This October we approach the 50th anniversary of the Cuban Missile Crisis, and have just recently passed the 50-year mark of the U.S. embargo against our island neighbor. Fewer and fewer of us remember those harrowing days and with ever-diminishing clarity.
Still, our nations’ relationship, forged under the threat of nuclear destruction, the contagion of communism, and Cuban nationalization of U.S. interests, seems stuck in the 1960s, along with our memories of Dr. Martin Luther King Jr., Woodstock and Bob Dylan. We are hardly aware that Cuba suffered a different crisis in the early 1990s, a hunger crisis when the USSR fell and ceased to trade sugar, coffee and cigars for staples. The Cuban cupboard lost 75 percent of its contents in about a week.
With a desire to bridge these decades of restricted contact and communication, 12 other instructors of Spanish and Latin American history and I secured a license from the U.S. Office of Foreign Assets Control to travel to Cuba this past July. We worked hard on this opportunity because we knew it might be our only visit. And once we arrived, two collaborative organizations packed our days with discussions on Cuban social structures, philosophy and history, guided by experts in fields as varied as medicine, politics, religion and the arts. But between visits to various institutions and museums, we, being fluent in Spanish, found our own informants on the streets, in markets and at churros stands, and peppered them with questions.
Were Cubans free to be honest? With the Pope’s visit in 2010, Raúl Castro arranged for the release of almost all of Cuba’s prisoners of conscience. Among our contacts, only a few of the elderly looked over their shoulders first, before enumerating their government’s successes and failures, promises kept and broken.
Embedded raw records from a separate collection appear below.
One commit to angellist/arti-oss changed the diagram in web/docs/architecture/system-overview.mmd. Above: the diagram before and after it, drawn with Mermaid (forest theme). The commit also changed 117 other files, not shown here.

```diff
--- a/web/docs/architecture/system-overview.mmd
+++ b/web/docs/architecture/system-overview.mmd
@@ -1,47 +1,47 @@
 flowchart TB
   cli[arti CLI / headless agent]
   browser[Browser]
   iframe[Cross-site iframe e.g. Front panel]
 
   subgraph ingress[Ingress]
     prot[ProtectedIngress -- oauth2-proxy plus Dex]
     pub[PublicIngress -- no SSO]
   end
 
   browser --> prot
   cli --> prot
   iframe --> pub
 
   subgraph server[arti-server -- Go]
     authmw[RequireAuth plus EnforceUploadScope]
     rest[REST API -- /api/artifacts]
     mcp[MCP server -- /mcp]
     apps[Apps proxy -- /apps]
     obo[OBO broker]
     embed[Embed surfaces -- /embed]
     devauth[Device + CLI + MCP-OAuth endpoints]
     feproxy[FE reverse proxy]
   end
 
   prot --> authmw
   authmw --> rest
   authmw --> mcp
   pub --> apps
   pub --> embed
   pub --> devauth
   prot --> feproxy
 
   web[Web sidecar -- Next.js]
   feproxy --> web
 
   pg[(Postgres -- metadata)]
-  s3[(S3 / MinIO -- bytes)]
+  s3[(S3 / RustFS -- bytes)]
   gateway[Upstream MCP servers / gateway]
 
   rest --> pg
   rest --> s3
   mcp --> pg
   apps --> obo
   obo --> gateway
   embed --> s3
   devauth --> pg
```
Some Cubans spoke of complaints matter-of-factly; a few railed against the government with no apparent concern for who was in earshot.